TASK INSTRUCTIONS: Output every entry exactly, from the first line to the last.

[Data items]
▬▬▬▬▬▬▬▬▬▬

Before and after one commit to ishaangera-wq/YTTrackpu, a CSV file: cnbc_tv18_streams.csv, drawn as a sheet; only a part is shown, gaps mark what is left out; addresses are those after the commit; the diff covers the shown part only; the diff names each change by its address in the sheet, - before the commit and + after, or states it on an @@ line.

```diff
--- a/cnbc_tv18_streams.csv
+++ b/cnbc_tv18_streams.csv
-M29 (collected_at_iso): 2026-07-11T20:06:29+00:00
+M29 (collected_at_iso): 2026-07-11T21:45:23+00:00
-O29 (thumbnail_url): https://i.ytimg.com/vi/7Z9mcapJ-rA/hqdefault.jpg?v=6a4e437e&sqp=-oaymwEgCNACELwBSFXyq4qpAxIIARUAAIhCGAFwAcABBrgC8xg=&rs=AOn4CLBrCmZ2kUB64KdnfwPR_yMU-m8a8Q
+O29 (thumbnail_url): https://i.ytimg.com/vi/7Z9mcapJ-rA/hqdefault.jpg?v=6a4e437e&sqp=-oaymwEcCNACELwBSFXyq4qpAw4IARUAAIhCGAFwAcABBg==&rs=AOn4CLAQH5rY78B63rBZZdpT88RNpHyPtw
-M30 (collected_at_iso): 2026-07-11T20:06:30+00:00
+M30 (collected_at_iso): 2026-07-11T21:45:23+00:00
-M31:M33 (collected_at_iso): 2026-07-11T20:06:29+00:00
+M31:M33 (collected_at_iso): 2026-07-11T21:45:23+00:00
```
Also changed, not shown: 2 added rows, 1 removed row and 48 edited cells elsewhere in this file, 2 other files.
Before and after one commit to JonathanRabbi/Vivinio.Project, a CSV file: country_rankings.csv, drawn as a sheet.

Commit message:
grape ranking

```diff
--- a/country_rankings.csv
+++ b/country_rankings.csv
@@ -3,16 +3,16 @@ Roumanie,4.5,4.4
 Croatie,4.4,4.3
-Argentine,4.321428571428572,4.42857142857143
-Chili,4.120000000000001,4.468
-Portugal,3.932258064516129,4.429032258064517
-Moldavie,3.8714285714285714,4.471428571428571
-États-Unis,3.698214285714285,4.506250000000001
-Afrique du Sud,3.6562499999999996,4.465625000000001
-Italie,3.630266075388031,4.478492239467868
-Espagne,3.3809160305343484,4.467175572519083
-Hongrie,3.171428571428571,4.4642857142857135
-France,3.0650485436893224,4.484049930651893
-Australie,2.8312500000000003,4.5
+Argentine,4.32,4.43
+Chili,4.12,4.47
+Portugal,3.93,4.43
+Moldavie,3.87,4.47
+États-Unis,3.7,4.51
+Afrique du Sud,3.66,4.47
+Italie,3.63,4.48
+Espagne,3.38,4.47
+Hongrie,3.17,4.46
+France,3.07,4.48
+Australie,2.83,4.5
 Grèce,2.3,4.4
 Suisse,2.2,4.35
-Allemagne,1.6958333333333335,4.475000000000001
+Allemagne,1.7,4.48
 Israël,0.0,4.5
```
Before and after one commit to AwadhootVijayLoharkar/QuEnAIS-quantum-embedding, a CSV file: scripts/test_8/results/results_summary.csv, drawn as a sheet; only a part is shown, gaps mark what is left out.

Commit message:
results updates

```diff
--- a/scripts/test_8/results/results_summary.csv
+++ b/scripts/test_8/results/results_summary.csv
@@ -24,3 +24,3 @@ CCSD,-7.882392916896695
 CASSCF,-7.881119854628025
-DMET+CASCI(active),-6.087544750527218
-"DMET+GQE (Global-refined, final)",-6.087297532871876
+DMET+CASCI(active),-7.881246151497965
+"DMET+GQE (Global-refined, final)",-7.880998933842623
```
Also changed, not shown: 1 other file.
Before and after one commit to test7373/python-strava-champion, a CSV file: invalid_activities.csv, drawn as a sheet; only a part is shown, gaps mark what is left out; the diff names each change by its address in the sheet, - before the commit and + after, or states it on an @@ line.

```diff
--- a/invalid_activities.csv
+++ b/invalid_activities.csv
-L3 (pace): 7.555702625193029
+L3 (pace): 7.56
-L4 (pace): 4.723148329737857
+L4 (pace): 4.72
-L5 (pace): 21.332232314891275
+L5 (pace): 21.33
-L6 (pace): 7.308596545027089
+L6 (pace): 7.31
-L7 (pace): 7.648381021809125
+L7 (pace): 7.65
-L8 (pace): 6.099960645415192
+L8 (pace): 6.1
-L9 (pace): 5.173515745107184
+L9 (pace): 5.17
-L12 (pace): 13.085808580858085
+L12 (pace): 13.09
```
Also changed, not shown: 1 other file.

▬▬▬▬▬▬▬▬▬▬

SOLUTION TO THE PROBLEM:
Before and after one commit to ishaangera-wq/YTTrackpu, a CSV file: cnbc_tv18_streams.csv, drawn as a sheet; only a part is shown, gaps mark what is left out; addresses are those after the commit; the diff covers the shown part only; the diff names each change by its address in the sheet, - before the commit and + after, or states it on an @@ line.

```diff
--- a/cnbc_tv18_streams.csv
+++ b/cnbc_tv18_streams.csv
-M29 (collected_at_iso): 2026-07-11T20:06:29+00:00
+M29 (collected_at_iso): 2026-07-11T21:45:23+00:00
-O29 (thumbnail_url): https://i.ytimg.com/vi/7Z9mcapJ-rA/hqdefault.jpg?v=6a4e437e&sqp=-oaymwEgCNACELwBSFXyq4qpAxIIARUAAIhCGAFwAcABBrgC8xg=&rs=AOn4CLBrCmZ2kUB64KdnfwPR_yMU-m8a8Q
+O29 (thumbnail_url): https://i.ytimg.com/vi/7Z9mcapJ-rA/hqdefault.jpg?v=6a4e437e&sqp=-oaymwEcCNACELwBSFXyq4qpAw4IARUAAIhCGAFwAcABBg==&rs=AOn4CLAQH5rY78B63rBZZdpT88RNpHyPtw
-M30 (collected_at_iso): 2026-07-11T20:06:30+00:00
+M30 (collected_at_iso): 2026-07-11T21:45:23+00:00
-M31:M33 (collected_at_iso): 2026-07-11T20:06:29+00:00
+M31:M33 (collected_at_iso): 2026-07-11T21:45:23+00:00
```
Also changed, not shown: 2 added rows, 1 removed row and 48 edited cells elsewhere in this file, 2 other files.
Before and after one commit to JonathanRabbi/Vivinio.Project, a CSV file: country_rankings.csv, drawn as a sheet.

Commit message:
grape ranking

```diff
--- a/country_rankings.csv
+++ b/country_rankings.csv
@@ -3,16 +3,16 @@ Roumanie,4.5,4.4
 Croatie,4.4,4.3
-Argentine,4.321428571428572,4.42857142857143
-Chili,4.120000000000001,4.468
-Portugal,3.932258064516129,4.429032258064517
-Moldavie,3.8714285714285714,4.471428571428571
-États-Unis,3.698214285714285,4.506250000000001
-Afrique du Sud,3.6562499999999996,4.465625000000001
-Italie,3.630266075388031,4.478492239467868
-Espagne,3.3809160305343484,4.467175572519083
-Hongrie,3.171428571428571,4.4642857142857135
-France,3.0650485436893224,4.484049930651893
-Australie,2.8312500000000003,4.5
+Argentine,4.32,4.43
+Chili,4.12,4.47
+Portugal,3.93,4.43
+Moldavie,3.87,4.47
+États-Unis,3.7,4.51
+Afrique du Sud,3.66,4.47
+Italie,3.63,4.48
+Espagne,3.38,4.47
+Hongrie,3.17,4.46
+France,3.07,4.48
+Australie,2.83,4.5
 Grèce,2.3,4.4
 Suisse,2.2,4.35
-Allemagne,1.6958333333333335,4.475000000000001
+Allemagne,1.7,4.48
 Israël,0.0,4.5
```
Before and after one commit to AwadhootVijayLoharkar/QuEnAIS-quantum-embedding, a CSV file: scripts/test_8/results/results_summary.csv, drawn as a sheet; only a part is shown, gaps mark what is left out.

Commit message:
results updates

```diff
--- a/scripts/test_8/results/results_summary.csv
+++ b/scripts/test_8/results/results_summary.csv
@@ -24,3 +24,3 @@ CCSD,-7.882392916896695
 CASSCF,-7.881119854628025
-DMET+CASCI(active),-6.087544750527218
-"DMET+GQE (Global-refined, final)",-6.087297532871876
+DMET+CASCI(active),-7.881246151497965
+"DMET+GQE (Global-refined, final)",-7.880998933842623
```
Also changed, not shown: 1 other file.
Before and after one commit to test7373/python-strava-champion, a CSV file: invalid_activities.csv, drawn as a sheet; only a part is shown, gaps mark what is left out; the diff names each change by its address in the sheet, - before the commit and + after, or states it on an @@ line.

```diff
--- a/invalid_activities.csv
+++ b/invalid_activities.csv
-L3 (pace): 7.555702625193029
+L3 (pace): 7.56
-L4 (pace): 4.723148329737857
+L4 (pace): 4.72
-L5 (pace): 21.332232314891275
+L5 (pace): 21.33
-L6 (pace): 7.308596545027089
+L6 (pace): 7.31
-L7 (pace): 7.648381021809125
+L7 (pace): 7.65
-L8 (pace): 6.099960645415192
+L8 (pace): 6.1
-L9 (pace): 5.173515745107184
+L9 (pace): 5.17
-L12 (pace): 13.085808580858085
+L12 (pace): 13.09
```
Also changed, not shown: 1 other file.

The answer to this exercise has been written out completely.